───── TASK INPUT ─────
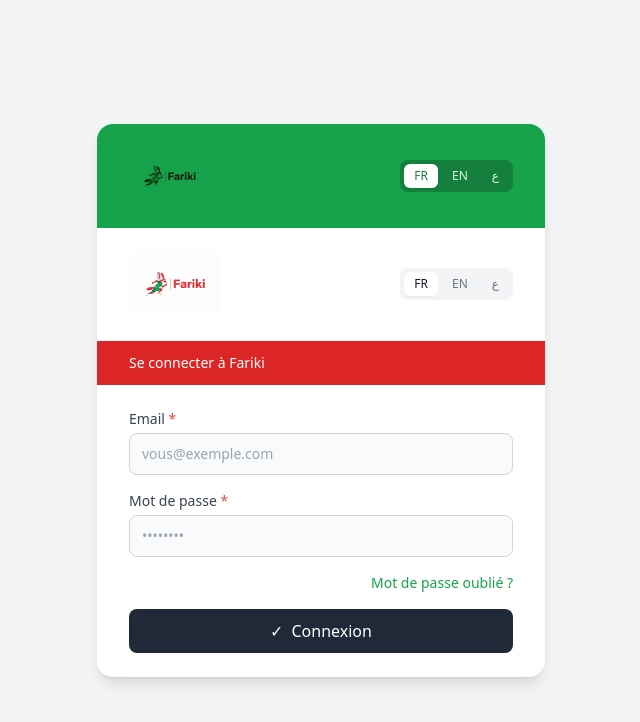
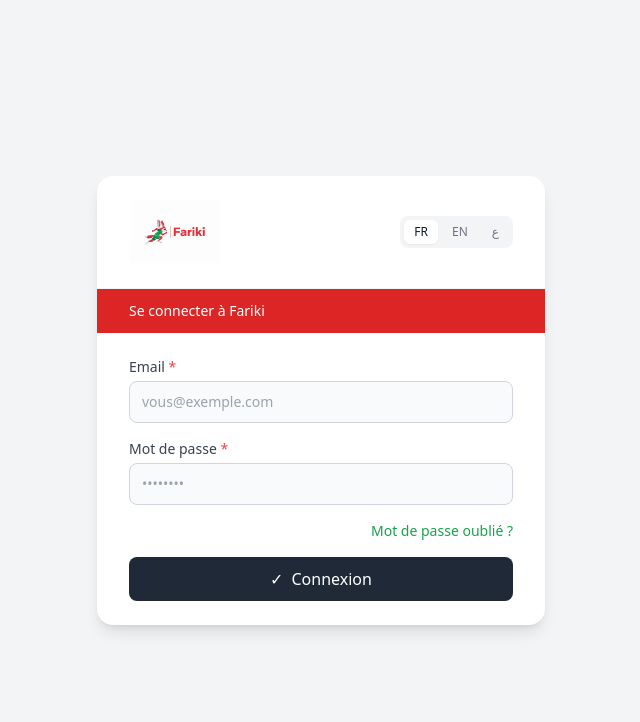
Before and after one commit to casic16/soccer-school, a React app in the folder app/: page /login in a window 1280 px wide. Shown: the top 722 px of the page, without its empty margins (319-959 px from the left). Built offline with nearby package versions, Linux system fonts and the light colour scheme; no server answers; the HTML template or start-up script is replaced by a standard one.

Commit message:
feat: logo Fariki sur la page login

```diff
--- a/app/src/pages/Login.jsx
+++ b/app/src/pages/Login.jsx
@@ -38,36 +38,9 @@
 
   return (
     <div className="min-h-screen bg-gray-100 flex flex-col items-center justify-center px-4">
-
-      {/* Card */}
       <div className="bg-white rounded-2xl shadow-lg w-full max-w-md overflow-hidden">
 
-        {/* Header vert avec logo */}
-        <div className="bg-green-600 px-8 py-6 flex items-center justify-between">
-          <img
-            src="/Logo.png"
-            alt="Fariki"
-            className="h-14 w-auto object-contain mix-blend-multiply"
-          />
-          <div className="flex gap-1 bg-green-700 p-1 rounded-lg">
-            {languages.map((lang) => (
-              <button
-                key={lang.code}
-                onClick={() => changeLanguage(lang.code)}
-                className={`px-2.5 py-1 text-xs rounded-md font-medium transition-all duration-150 ${
-                  i18n.language === lang.code
-                    ? 'bg-white text-green-700 shadow-sm'
-                    : 'text-green-100 hover:text-white'
-                }`}
-              >
-                {lang.label}
-              </button>
-            ))}
-          </div>
-        </div>
-
-        {/* Sous-header */}
-        {/* Header avec logo */}
+        {/* Header logo + langue */}
         <div className="px-8 py-6 flex items-center justify-between border-b border-gray-100">
           <img
             src="/Logo.png"
@@ -91,7 +64,7 @@
           </div>
         </div>
 
-{/* Sous-header rouge comme le logo */}
+        {/* Sous-header rouge */}
         <div className="bg-red-600 px-8 py-3">
           <p className="text-white text-sm font-medium">Se connecter à Fariki</p>
         </div>
```
Lines whose indentation alone changed are shown as unchanged.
─────
Write out every line of the data that holds the word "white".

       <div className="bg-white rounded-2xl shadow-lg w-full max-w-md overflow-hidden">
-                    ? 'bg-white text-green-700 shadow-sm'
-                    : 'text-green-100 hover:text-white'
           <p className="text-white text-sm font-medium">Se connecter à Fariki</p>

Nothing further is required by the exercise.